    However, I also think that that data should not simply have been discarded. On the contrary, that data needed to be included in the analysis to serve as an important internal control.

  49. Die Anyway says

    I think that the underlying question is: Why is there so much animosity? As several above have noted, the mere existence of atheists in no way effects Christians. We don’t stop them from going to church, we don’t stop them from praying (in private at least), we don’t stop them from entering the pearly gates when they die. I can understand why they disagree with us or that they worry that we might be right but the level of anger and revulsion seems to be way out of proportion.
    I am reminded of the mid to late ’60s when guys with long hair would be beaten. I could understand if the thought process went something like; “Damn. That guy over there sure looks silly, or stupid, or something, with all that hair. I don’t think I’ll associate with him.” But instead the process seems to have gone more like; “Damn. That guy over there sure looks silly, or stupid, or something, with all that hair. I think I’ll grab a couple of my buddies and go beat him up.” An animosity far beyond any effect that someone else’s hair could possibly have on them.

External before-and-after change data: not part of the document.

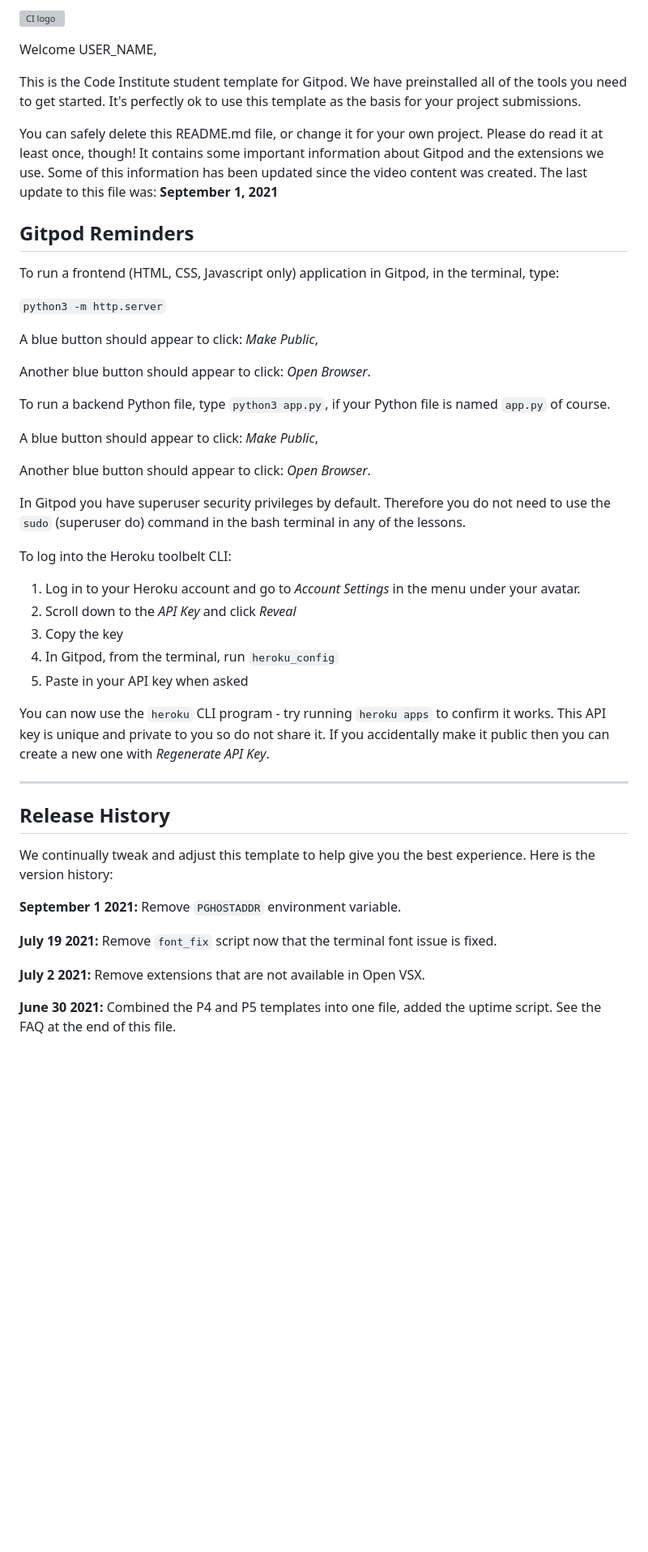
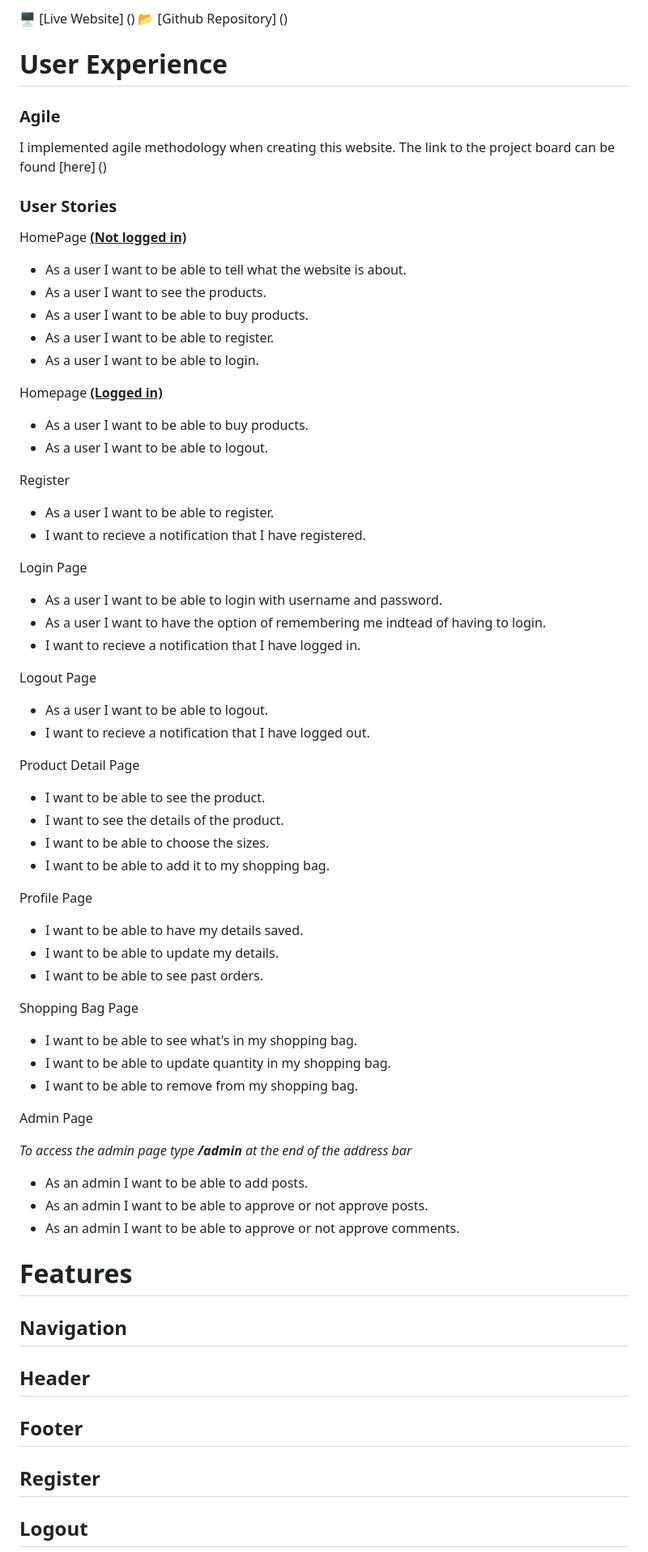
Before and after one commit to eleanorbucke21/pp5, a Markdown page: README.md, the part around one of its changes. Shown at 81% size. Drawn GitHub-style; blank space fills up the shorter version; grey boxes are pictures that could not be loaded.

```diff
--- a/README.md
+++ b/README.md
@@ -1,50 +1,72 @@
-![CI logo](https://codeinstitute.s3.amazonaws.com/fullstack/ci_logo_small.png)
+:desktop_computer: [Live Website] ()
+:open_file_folder: [Github Repository] ()
 
-Welcome USER_NAME,
+# User Experience
 
-This is the Code Institute student template for Gitpod. We have preinstalled all of the tools you need to get started. It's perfectly ok to use this template as the basis for your project submissions.
+### Agile
 
-You can safely delete this README.md file, or change it for your own project. Please do read it at least once, though! It contains some important information about Gitpod and the extensions we use. Some of this information has been updated since the video content was created. The last update to this file was: **September 1, 2021**
+I implemented agile methodology when creating this website. The link to the project board can be found [here] ()
 
-## Gitpod Reminders
+### User Stories
 
-To run a frontend (HTML, CSS, Javascript only) application in Gitpod, in the terminal, type:
+HomePage <strong><u>(Not logged in)</u></strong>
 
-`python3 -m http.server`
+- As a user I want to be able to tell what the website is about.
+- As a user I want to see the products.
+- As a user I want to be able to buy products.
+- As a user I want to be able to register.
+- As a user I want to be able to login.
 
-A blue button should appear to click: _Make Public_,
+Homepage <strong><u>(Logged in) </u></strong>
+- As a user I want to be able to buy products.
+- As a user I want to be able to logout.
 
-Another blue button should appear to click: _Open Browser_.
+Register
 
-To run a backend Python file, type `python3 app.py`, if your Python file is named `app.py` of course.
+- As a user I want to be able to register.
+- I want to recieve a notification that I have registered.
 
-A blue button should appear to click: _Make Public_,
+Login Page
 
-Another blue button should appear to click: _Open Browser_.
+- As a user I want to be able to login with username and password.
+- As a user I want to have the option of remembering me indtead of having to login.
+- I want to recieve a notification that I have logged in.
 
-In Gitpod you have superuser security privileges by default. Therefore you do not need to use the `sudo` (superuser do) command in the bash terminal in any of the lessons.
+Logout Page
 
-To log into the Heroku toolbelt CLI:
+- As a user I want to be able to logout.
+- I want to recieve a notification that I have logged out.
 
-1. Log in to your Heroku account and go to *Account Settings* in the menu under your avatar.
-2. Scroll down to the *API Key* and click *Reveal*
-3. Copy the key
-4. In Gitpod, from the terminal, run `heroku_config`
-5. Paste in your API key when asked
+Product Detail Page
 
-You can now use the `heroku` CLI program - try running `heroku apps` to confirm it works. This API key is unique and private to you so do not share it. If you accidentally make it public then you can create a new one with _Regenerate API Key_.
+- I want to be able to see the product.
+- I want to see the details of the product.
+- I want to be able to choose the sizes.
+- I want to be able to add it to my shopping bag.
 
-------
+Profile Page
 
-## Release History
+- I want to be able to have my details saved.
+- I want to be able to update my details.
+- I want to be able to see past orders.
 
-We continually tweak and adjust this template to help give you the best experience. Here is the version history:
+Shopping Bag Page
 
-**September 1 2021:** Remove `PGHOSTADDR` environment variable.
+- I want to be able to see what's in my shopping bag.
+- I want to be able to update quantity in my shopping bag.
+- I want to be able to remove from my shopping bag.
 
-**July 19 2021:** Remove `font_fix` script now that the terminal font issue is fixed.
+Admin Page
 
-**July 2 2021:** Remove extensions that are not available in Open VSX.
+<i>To access the admin page type <strong>/admin</strong> at the end of the address bar</i>
+- As an admin I want to be able to add posts.
+- As an admin I want to be able to approve or not approve posts.
+- As an admin I want to be able to approve or not approve comments.
 
-**June 30 2021:** Combined the P4 and P5 templates into one file, added the uptime script. See the FAQ at the end of this file.
+# Features
+## Navigation
+## Header
+## Footer
+## Register
+## Logout
 
```
Also changed, not shown: other parts of README.md (+149 -32 lines).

    There is, apparently, a group of people for whom violence or overt discrimination is the answer to almost every uncomfortable situation. That’s the issue that needs to be solved, whether it be hair, skin color, religion, lack of religion, gender, etc.